▸ Exercise requirements
Copy all lines containing the string "color" from the records below.

▸ Web page edit records

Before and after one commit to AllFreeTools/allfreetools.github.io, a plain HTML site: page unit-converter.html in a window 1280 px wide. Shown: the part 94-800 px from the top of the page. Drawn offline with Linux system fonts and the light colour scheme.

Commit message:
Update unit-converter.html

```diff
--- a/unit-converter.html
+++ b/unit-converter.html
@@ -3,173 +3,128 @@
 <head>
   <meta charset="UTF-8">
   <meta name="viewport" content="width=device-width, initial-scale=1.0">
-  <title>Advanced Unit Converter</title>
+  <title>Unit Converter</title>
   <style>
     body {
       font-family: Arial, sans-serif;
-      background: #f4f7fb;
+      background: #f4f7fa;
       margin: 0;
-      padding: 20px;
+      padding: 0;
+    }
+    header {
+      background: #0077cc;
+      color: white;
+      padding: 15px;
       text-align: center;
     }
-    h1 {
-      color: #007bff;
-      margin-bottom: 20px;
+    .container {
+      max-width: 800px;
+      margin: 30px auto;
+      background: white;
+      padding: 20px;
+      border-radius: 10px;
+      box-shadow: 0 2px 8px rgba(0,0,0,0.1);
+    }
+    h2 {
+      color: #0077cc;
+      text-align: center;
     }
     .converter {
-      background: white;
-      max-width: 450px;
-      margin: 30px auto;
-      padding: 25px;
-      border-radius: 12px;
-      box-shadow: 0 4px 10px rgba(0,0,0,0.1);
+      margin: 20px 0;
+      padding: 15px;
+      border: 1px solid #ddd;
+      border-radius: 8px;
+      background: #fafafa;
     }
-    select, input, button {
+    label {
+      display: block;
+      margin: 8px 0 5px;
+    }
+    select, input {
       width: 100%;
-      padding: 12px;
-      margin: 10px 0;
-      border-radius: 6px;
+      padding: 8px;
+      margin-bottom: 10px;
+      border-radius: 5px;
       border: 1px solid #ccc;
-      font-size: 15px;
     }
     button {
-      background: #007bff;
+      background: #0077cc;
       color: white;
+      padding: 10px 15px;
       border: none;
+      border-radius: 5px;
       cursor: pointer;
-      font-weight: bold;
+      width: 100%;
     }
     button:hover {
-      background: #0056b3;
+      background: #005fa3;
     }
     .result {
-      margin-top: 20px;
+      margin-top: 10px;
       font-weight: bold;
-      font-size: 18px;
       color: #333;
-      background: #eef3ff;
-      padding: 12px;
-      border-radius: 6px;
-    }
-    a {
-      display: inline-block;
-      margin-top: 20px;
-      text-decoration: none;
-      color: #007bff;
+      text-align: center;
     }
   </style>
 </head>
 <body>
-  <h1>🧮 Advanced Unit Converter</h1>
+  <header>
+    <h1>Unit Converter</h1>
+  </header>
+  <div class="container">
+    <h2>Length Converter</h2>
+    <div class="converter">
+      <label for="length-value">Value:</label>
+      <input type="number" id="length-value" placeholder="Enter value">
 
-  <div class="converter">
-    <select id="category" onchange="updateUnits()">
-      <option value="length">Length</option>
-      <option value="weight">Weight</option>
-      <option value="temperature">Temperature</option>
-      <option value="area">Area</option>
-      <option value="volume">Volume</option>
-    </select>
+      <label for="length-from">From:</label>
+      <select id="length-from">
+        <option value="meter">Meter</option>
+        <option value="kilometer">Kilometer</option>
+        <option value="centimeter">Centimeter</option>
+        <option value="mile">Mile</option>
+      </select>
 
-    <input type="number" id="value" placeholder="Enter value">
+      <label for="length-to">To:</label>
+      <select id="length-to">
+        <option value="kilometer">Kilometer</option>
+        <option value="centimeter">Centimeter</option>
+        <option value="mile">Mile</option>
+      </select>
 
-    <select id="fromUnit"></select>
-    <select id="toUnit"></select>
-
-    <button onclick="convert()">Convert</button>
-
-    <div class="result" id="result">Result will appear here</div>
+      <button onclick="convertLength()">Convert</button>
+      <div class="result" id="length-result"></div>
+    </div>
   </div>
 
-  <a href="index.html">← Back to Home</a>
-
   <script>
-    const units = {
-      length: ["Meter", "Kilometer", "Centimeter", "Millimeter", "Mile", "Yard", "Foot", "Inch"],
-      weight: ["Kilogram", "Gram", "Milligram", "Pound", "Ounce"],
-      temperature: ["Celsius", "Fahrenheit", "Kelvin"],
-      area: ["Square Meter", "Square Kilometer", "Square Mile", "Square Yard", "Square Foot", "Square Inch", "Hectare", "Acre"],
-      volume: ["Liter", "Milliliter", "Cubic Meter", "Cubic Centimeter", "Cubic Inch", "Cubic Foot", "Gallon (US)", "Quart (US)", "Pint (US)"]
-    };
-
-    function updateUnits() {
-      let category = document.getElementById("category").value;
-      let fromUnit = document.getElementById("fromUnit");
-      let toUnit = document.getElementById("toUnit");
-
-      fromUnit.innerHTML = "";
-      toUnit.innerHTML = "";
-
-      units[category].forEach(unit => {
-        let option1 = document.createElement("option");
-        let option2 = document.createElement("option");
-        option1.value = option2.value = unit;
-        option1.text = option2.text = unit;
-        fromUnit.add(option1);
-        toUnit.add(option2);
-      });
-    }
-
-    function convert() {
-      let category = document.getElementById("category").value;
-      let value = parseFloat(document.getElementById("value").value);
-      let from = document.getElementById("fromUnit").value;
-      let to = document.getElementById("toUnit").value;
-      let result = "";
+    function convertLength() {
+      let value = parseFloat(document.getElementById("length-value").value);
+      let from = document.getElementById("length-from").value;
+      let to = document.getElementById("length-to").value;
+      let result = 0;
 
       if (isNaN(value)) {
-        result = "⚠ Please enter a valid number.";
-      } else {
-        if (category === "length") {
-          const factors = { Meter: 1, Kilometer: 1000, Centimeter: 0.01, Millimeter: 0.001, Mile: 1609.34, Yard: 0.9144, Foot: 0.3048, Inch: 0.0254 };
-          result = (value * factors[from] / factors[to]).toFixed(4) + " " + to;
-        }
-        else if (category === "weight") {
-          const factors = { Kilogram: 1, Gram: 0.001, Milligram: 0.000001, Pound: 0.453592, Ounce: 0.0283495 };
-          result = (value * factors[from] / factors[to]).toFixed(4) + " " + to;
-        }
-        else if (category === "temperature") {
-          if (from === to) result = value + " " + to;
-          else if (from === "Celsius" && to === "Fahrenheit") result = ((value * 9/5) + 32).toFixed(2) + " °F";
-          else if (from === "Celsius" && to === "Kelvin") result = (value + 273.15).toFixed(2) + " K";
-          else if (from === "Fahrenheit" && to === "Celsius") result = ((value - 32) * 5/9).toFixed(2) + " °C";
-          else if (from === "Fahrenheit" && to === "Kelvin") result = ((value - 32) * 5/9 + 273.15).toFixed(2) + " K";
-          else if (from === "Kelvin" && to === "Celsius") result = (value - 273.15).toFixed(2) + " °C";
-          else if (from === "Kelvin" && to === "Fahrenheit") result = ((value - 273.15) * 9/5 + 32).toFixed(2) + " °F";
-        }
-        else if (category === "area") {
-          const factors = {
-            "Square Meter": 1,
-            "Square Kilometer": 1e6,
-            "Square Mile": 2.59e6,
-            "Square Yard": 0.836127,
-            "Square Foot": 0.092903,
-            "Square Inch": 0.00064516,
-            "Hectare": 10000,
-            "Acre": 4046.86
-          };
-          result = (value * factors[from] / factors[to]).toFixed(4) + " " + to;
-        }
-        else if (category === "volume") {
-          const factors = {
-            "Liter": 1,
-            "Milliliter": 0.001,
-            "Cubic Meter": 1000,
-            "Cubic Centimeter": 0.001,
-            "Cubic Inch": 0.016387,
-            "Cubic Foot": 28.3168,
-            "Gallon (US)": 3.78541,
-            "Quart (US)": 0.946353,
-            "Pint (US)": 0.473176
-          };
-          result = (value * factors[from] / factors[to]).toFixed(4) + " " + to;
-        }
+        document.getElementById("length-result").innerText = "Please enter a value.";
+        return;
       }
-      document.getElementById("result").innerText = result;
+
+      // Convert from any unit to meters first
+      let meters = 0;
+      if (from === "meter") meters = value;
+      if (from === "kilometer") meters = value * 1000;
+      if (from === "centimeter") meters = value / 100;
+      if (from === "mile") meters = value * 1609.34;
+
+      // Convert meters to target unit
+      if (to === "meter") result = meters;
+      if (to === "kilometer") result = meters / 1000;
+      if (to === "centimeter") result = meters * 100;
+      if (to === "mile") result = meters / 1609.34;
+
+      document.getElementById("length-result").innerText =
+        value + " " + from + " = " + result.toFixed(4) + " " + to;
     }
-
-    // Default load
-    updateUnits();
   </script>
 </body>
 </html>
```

▸ Task result
+      color: white;
-      color: #007bff;
+      color: #0077cc;
       color: white;
       color: #333;
-      color: #007bff;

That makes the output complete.